== What needs to be done ==
Where does the word "import" show up in the records? Copy every line that holds it.

== Record extracts ==
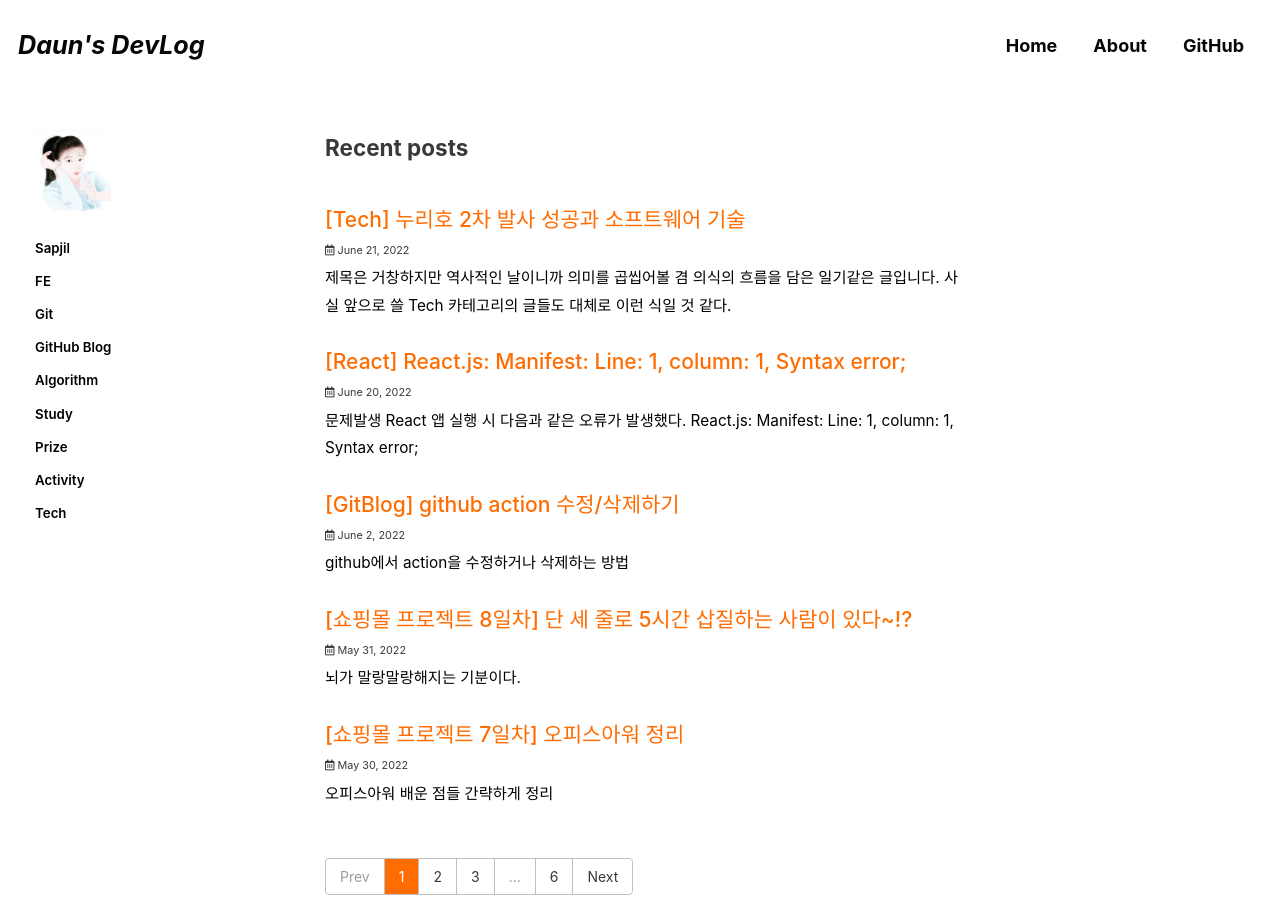
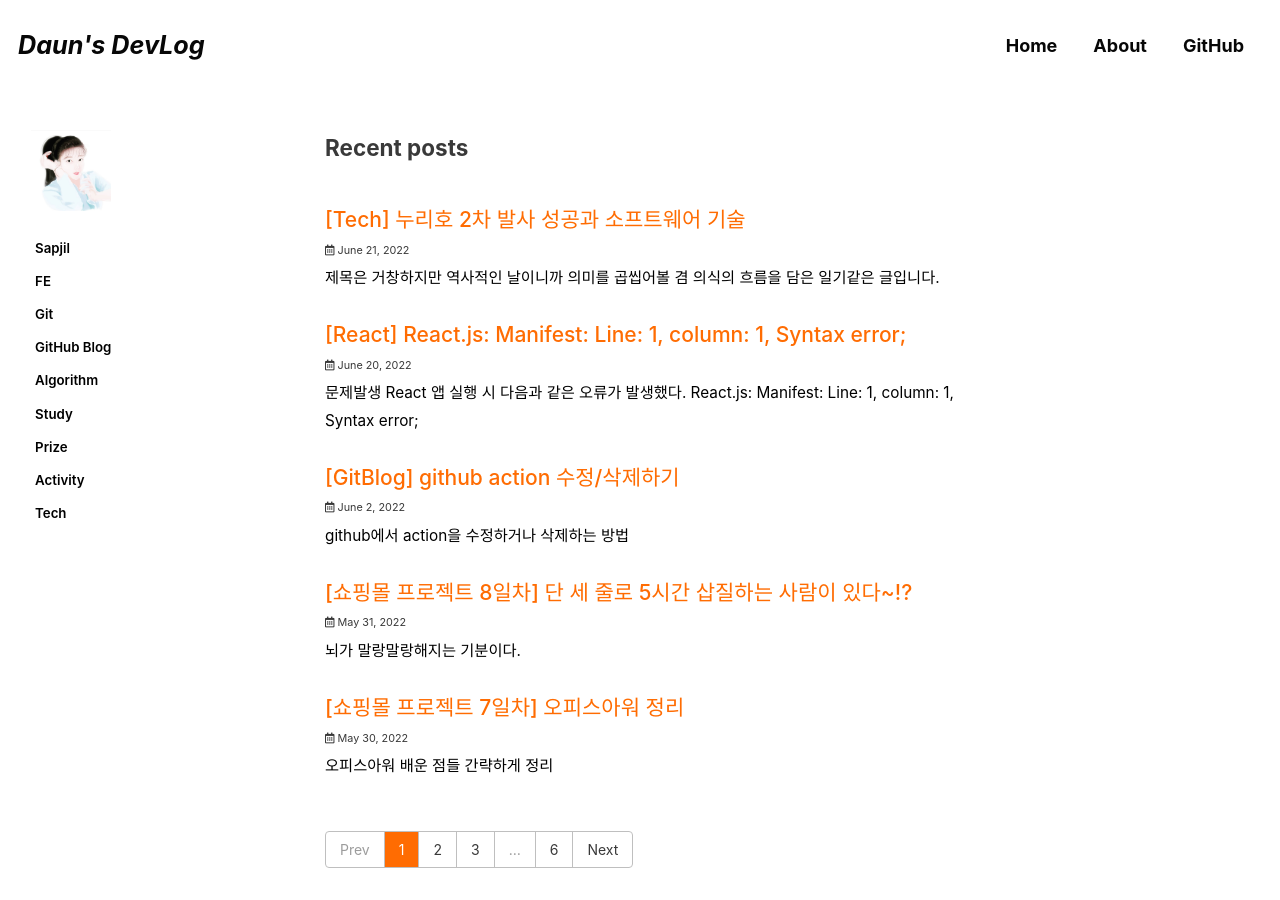
Before and after one commit to DAUN3046/DAUN3046.github.io, a Jekyll site: the page built from index.html, in a window 1280 px wide and 900 px high. Built offline with Jekyll 4.4.1, drawn with Linux system fonts in a browser that asks for light colours; cached includes are drawn as plain includes; some web fonts are replaced; the list of posts is cut into pages by our own code.

Commit message:
Update 2022-06-21-tech.md

```diff
--- a/_posts/2022-06-21-tech.md
+++ b/_posts/2022-06-21-tech.md
@@ -1,20 +1,17 @@
 ---
 title: "[Tech] 누리호 2차 발사 성공과 소프트웨어 기술"
-
+excerpt: 제목은 거창하지만 역사적인 날이니까 의미를 곱씹어볼 겸 의식의 흐름을 담은 일기같은 글입니다.
 categories:
   - Tech
 tags:
   - [Tech]
 
 permalink: /Tech/220621congrats/
-
 toc: true
 toc_sticky: true
 
 date: 2022-06-21
 ---
-
-제목은 거창하지만 역사적인 날이니까 의미를 곱씹어볼 겸 의식의 흐름을 담은 일기같은 글입니다. 사실 앞으로 쓸 Tech 카테고리의 글들도 대체로 이런 식일 것 같다.
 
 # 🎊 누리호 2차 발사 성공 🎊
 4시부터 손에 땀을 쥐고 방송을 봤다.
```
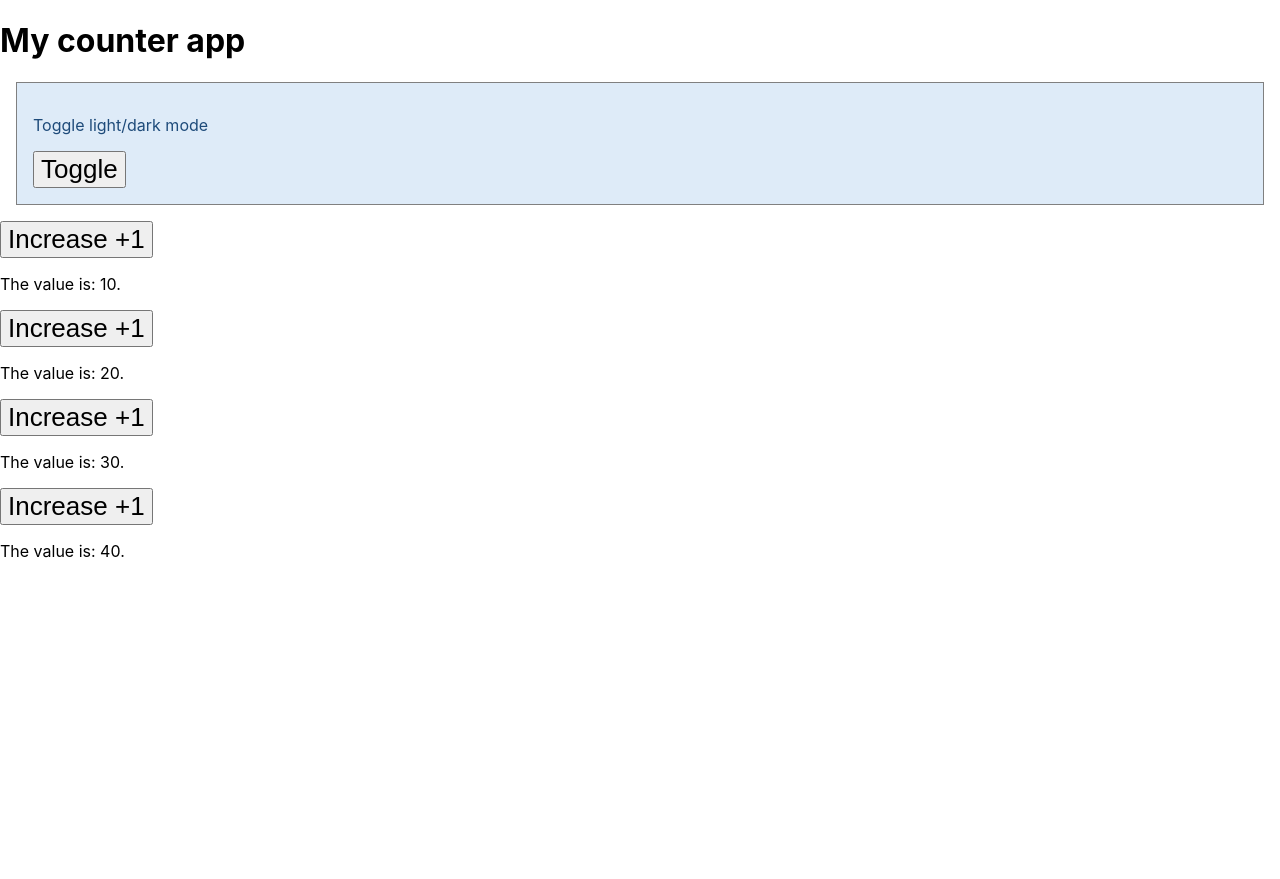
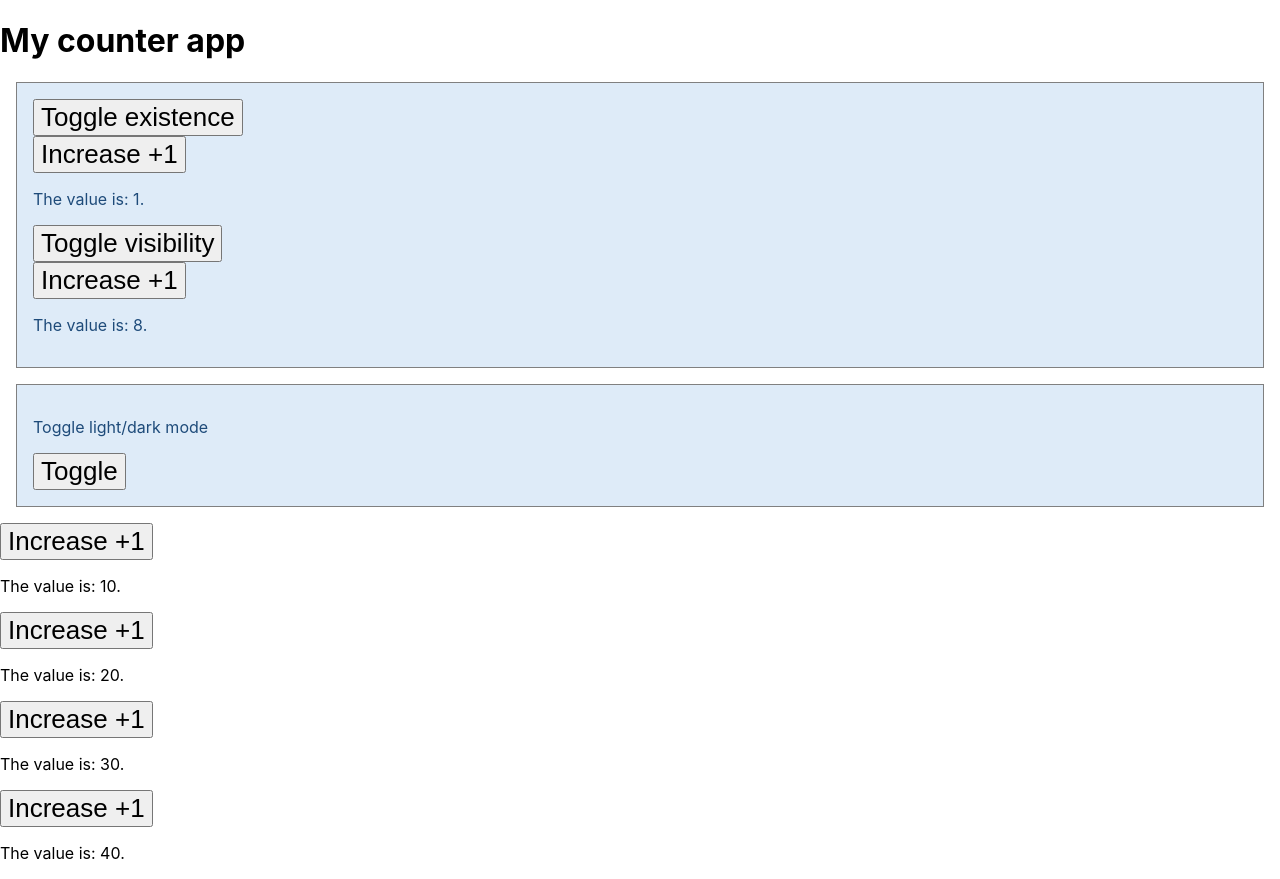
Before and after one commit to cm-net21-webbramverk/05-react-grund, a React (Vite) app: page / in a window 1280 px wide. Before the commit the page ends 800 px from the top, so only its background shows below. Built offline with nearby package versions, Linux system fonts and the light colour scheme.

Commit message:
Visibility

```diff
--- a/package.json
+++ b/package.json
@@ -5,7 +5,8 @@
   "scripts": {
     "dev": "vite",
     "build": "vite build",
-    "preview": "vite preview"
+    "preview": "vite preview",
+	"good-morning": "echo God morgon!"
   },
   "dependencies": {
     "react": "^17.0.2",
--- a/src/App.jsx
+++ b/src/App.jsx
@@ -1,11 +1,13 @@
 import './App.css'
 import Counter from './components/Counter'
 import DarkMode from './components/DarkMode'
+import ShowHide from './components/ShowHide'
 
 
 const App = () => (
 	<div>
 		<h1> My counter app </h1>
+		<ShowHide />
 		<DarkMode />
 		<Counter initial={10} />
 		<Counter initial={20} />
--- a/src/components/DarkMode.css
+++ b/src/components/DarkMode.css
@@ -9,3 +9,14 @@
 	color: #1E4B7A;
 	background-color: #DEEBF8;
 }
+
+.hidden {
+	/* Ska inte finnas i DOM */
+	/* display: none; */
+
+	/* Finns kvar osynligt, behåller sin plats */
+	visibility: hidden;
+
+	/* Elementet finns kvar, i princip synligt fast helt genomskinligt */
+	/* opacity: 0; */
+}
--- /dev/null
+++ b/src/components/ShowHide.jsx
@@ -0,0 +1,24 @@
+import { useState } from 'react'
+import Counter from './Counter'
+import './DarkMode.css'
+
+const ShowHide = () => {
+	const [isVisible, setIsVisible] = useState(true)
+	const [isVisible2, setIsVisible2] = useState(true)
+	const toggle = () => { setIsVisible(!isVisible) }
+	const toggle2 = () => { setIsVisible2(!isVisible2) }
+
+	return (
+		<section className="theme-container">
+			<button onClick={toggle}> Toggle existence </button>
+			{isVisible ? <Counter initial={1} /> : null}
+
+			<button onClick={toggle2}> Toggle visibility </button>
+			<div className={isVisible2 ? '' : "hidden"}>
+				<Counter initial={8} />
+			</div>
+		</section>
+	)
+}
+
+export default ShowHide
```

== Answer section ==
 import './App.css'
 import Counter from './components/Counter'
 import DarkMode from './components/DarkMode'
+import ShowHide from './components/ShowHide'
+import { useState } from 'react'
+import Counter from './Counter'
+import './DarkMode.css'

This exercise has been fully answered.